┌──

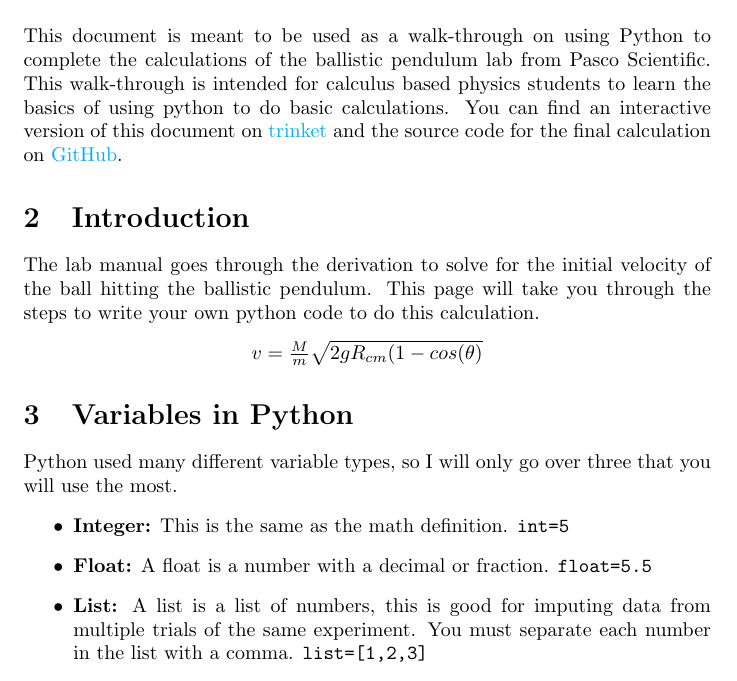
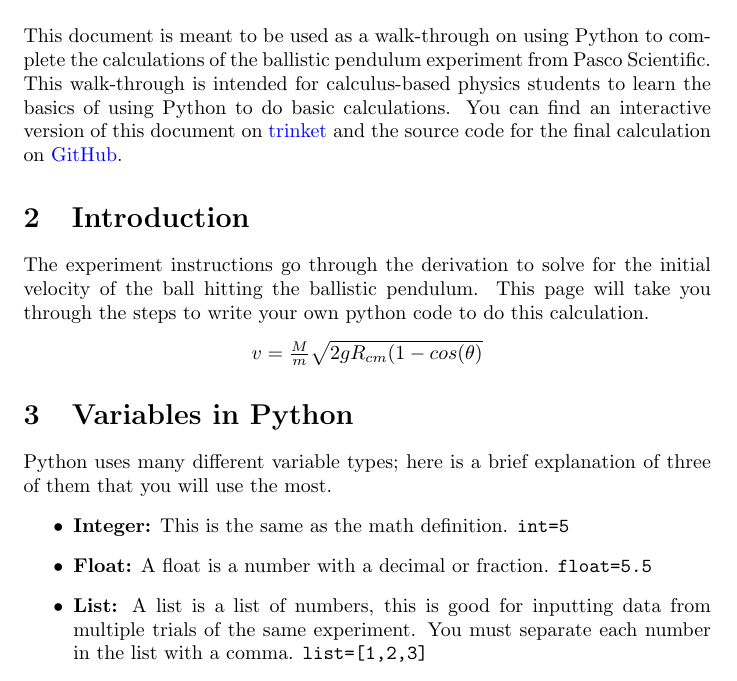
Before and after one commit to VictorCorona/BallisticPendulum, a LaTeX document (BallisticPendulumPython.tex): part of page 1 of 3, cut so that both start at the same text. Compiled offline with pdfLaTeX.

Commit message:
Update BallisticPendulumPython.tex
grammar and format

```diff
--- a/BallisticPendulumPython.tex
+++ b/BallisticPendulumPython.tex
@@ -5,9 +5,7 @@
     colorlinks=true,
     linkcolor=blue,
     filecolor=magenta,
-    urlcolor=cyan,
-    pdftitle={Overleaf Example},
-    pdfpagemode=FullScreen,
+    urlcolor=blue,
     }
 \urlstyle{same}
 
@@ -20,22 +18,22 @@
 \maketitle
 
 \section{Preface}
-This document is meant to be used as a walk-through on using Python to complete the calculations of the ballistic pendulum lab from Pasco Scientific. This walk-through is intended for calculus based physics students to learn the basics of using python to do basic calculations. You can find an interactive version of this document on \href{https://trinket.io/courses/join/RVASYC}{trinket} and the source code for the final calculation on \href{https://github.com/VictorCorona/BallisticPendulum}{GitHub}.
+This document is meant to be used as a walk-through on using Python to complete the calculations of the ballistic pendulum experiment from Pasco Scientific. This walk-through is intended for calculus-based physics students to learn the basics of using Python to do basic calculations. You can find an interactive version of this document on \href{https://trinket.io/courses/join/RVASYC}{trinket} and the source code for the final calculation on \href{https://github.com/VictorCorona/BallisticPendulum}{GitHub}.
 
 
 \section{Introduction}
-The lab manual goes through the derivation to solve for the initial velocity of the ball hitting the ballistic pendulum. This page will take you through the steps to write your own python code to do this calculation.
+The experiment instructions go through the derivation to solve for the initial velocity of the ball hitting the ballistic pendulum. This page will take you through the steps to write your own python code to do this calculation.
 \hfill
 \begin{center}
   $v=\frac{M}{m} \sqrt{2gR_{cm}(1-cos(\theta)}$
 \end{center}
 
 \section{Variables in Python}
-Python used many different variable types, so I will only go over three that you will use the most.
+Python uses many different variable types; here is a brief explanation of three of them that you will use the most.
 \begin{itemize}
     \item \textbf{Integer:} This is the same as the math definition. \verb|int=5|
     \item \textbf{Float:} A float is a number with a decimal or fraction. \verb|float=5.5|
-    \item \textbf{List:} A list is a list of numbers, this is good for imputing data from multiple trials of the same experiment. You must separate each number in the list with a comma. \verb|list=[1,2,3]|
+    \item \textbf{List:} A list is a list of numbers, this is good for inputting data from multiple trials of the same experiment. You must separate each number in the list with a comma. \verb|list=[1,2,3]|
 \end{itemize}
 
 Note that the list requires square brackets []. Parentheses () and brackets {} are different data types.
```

└──
┌──

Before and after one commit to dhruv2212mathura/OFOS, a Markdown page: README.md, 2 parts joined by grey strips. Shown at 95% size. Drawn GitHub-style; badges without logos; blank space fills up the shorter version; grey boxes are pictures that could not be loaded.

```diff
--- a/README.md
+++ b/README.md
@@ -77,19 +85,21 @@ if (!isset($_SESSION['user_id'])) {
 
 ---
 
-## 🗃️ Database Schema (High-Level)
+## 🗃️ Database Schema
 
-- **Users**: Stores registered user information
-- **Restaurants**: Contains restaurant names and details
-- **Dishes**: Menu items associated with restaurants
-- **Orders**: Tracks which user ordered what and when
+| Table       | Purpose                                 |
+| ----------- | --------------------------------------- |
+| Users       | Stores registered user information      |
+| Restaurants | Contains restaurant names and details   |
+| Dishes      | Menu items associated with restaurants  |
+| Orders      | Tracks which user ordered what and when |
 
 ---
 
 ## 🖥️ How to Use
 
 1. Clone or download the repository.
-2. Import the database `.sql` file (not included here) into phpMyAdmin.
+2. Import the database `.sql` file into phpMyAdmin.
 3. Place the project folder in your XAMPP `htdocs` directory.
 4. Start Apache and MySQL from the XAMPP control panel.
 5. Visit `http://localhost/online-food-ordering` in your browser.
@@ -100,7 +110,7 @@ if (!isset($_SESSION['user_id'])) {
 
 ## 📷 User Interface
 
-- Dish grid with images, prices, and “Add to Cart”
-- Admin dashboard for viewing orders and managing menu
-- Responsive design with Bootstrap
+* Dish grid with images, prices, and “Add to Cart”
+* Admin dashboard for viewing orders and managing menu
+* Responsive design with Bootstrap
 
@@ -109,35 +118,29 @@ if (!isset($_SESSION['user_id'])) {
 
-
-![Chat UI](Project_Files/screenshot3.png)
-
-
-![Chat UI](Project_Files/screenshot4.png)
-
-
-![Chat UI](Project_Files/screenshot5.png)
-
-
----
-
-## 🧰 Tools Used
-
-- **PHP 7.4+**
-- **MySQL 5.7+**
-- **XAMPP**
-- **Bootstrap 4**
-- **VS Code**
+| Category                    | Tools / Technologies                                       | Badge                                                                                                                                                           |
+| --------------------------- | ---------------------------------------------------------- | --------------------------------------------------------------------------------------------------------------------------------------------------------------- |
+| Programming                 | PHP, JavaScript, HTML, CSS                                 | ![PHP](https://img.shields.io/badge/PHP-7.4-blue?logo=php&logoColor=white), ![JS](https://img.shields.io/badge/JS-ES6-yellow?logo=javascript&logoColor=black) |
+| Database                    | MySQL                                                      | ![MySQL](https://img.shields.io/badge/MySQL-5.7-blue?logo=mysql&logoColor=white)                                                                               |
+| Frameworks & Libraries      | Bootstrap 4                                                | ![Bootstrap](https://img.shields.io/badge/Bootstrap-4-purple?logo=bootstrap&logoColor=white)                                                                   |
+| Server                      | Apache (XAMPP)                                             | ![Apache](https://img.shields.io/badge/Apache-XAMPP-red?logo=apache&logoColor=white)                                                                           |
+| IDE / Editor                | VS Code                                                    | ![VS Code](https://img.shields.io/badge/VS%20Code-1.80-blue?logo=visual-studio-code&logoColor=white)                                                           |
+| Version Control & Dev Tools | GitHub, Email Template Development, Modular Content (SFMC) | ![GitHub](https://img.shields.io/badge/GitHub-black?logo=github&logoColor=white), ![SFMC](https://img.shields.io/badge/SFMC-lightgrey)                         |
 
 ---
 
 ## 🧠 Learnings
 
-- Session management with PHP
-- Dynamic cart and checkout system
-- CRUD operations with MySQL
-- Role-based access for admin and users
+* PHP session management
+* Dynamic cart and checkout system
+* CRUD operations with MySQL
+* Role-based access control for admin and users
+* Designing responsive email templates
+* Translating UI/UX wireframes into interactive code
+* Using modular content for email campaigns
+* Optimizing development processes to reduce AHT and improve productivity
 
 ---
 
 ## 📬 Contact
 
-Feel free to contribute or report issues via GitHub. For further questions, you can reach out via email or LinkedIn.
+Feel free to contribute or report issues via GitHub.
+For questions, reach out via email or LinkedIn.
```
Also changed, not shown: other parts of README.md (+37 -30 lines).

└──
┌──

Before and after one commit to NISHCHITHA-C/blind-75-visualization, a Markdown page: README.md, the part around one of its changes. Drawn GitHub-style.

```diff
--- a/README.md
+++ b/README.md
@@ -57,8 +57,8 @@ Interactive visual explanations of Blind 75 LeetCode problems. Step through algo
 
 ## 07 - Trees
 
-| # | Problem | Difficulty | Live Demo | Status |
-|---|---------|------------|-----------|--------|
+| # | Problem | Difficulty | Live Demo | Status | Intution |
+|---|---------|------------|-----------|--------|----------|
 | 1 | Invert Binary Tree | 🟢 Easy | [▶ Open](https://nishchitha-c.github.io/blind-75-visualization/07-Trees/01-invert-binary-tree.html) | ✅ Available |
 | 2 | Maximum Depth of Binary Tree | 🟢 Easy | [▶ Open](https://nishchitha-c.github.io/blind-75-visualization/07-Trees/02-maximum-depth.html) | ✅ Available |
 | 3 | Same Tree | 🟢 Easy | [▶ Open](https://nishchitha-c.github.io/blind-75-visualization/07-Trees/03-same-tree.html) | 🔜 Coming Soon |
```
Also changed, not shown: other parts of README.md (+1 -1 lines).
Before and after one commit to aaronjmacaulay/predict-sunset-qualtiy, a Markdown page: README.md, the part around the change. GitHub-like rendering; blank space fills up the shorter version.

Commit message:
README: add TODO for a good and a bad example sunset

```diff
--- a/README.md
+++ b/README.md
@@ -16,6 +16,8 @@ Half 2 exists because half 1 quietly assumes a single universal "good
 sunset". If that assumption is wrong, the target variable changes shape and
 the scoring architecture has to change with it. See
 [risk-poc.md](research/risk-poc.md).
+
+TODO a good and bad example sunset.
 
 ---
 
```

└──

▸ **WORK TO BE COMPLETED**: Reproduce all lines from the records above that include the word "managing".

▸ **ANSWER SECTION**:
-- Admin dashboard for viewing orders and managing menu
+* Admin dashboard for viewing orders and managing menu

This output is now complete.